Web page edit records
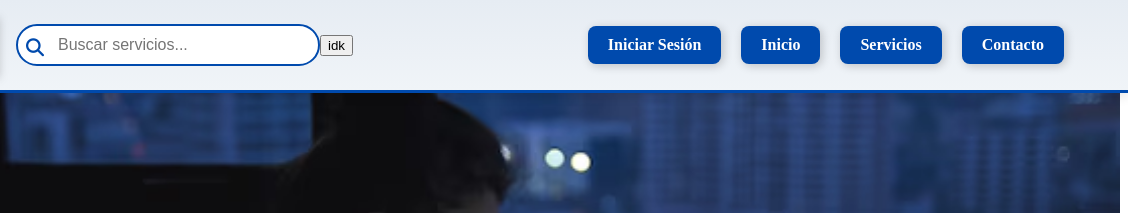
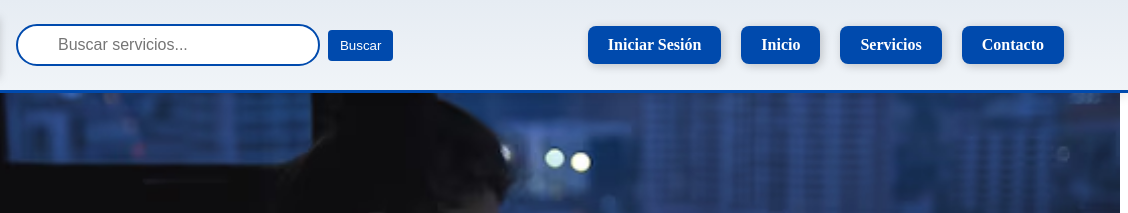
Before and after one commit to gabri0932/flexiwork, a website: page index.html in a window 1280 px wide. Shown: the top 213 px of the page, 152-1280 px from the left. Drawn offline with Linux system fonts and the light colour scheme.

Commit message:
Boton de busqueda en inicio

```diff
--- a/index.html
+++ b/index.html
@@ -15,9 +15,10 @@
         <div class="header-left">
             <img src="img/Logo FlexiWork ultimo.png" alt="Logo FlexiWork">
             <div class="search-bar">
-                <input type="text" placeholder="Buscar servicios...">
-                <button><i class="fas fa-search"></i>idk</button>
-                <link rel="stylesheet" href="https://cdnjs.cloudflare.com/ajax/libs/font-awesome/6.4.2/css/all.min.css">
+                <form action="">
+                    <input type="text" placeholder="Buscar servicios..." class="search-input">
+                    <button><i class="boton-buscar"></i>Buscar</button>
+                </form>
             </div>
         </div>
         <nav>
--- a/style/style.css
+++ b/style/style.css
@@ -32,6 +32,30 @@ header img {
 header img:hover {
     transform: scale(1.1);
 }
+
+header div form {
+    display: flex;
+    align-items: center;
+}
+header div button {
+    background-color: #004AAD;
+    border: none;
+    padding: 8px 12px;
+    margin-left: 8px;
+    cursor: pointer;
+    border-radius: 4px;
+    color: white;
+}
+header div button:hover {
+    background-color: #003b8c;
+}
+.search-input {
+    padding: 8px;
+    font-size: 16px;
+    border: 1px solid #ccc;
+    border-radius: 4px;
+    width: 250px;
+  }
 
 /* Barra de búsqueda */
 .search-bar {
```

**Task directions**:
Would you please repeat each record exactly? Leave the pictures out.

**Answer below**:
Before and after one commit to gabri0932/flexiwork, a website: page index.html in a window 1280 px wide. Shown: the top 213 px of the page, 152-1280 px from the left. Drawn offline with Linux system fonts and the light colour scheme.

Commit message:
Boton de busqueda en inicio

```diff
--- a/index.html
+++ b/index.html
@@ -15,9 +15,10 @@
         <div class="header-left">
             <img src="img/Logo FlexiWork ultimo.png" alt="Logo FlexiWork">
             <div class="search-bar">
-                <input type="text" placeholder="Buscar servicios...">
-                <button><i class="fas fa-search"></i>idk</button>
-                <link rel="stylesheet" href="https://cdnjs.cloudflare.com/ajax/libs/font-awesome/6.4.2/css/all.min.css">
+                <form action="">
+                    <input type="text" placeholder="Buscar servicios..." class="search-input">
+                    <button><i class="boton-buscar"></i>Buscar</button>
+                </form>
             </div>
         </div>
         <nav>
--- a/style/style.css
+++ b/style/style.css
@@ -32,6 +32,30 @@ header img {
 header img:hover {
     transform: scale(1.1);
 }
+
+header div form {
+    display: flex;
+    align-items: center;
+}
+header div button {
+    background-color: #004AAD;
+    border: none;
+    padding: 8px 12px;
+    margin-left: 8px;
+    cursor: pointer;
+    border-radius: 4px;
+    color: white;
+}
+header div button:hover {
+    background-color: #003b8c;
+}
+.search-input {
+    padding: 8px;
+    font-size: 16px;
+    border: 1px solid #ccc;
+    border-radius: 4px;
+    width: 250px;
+  }
 
 /* Barra de búsqueda */
 .search-bar {
```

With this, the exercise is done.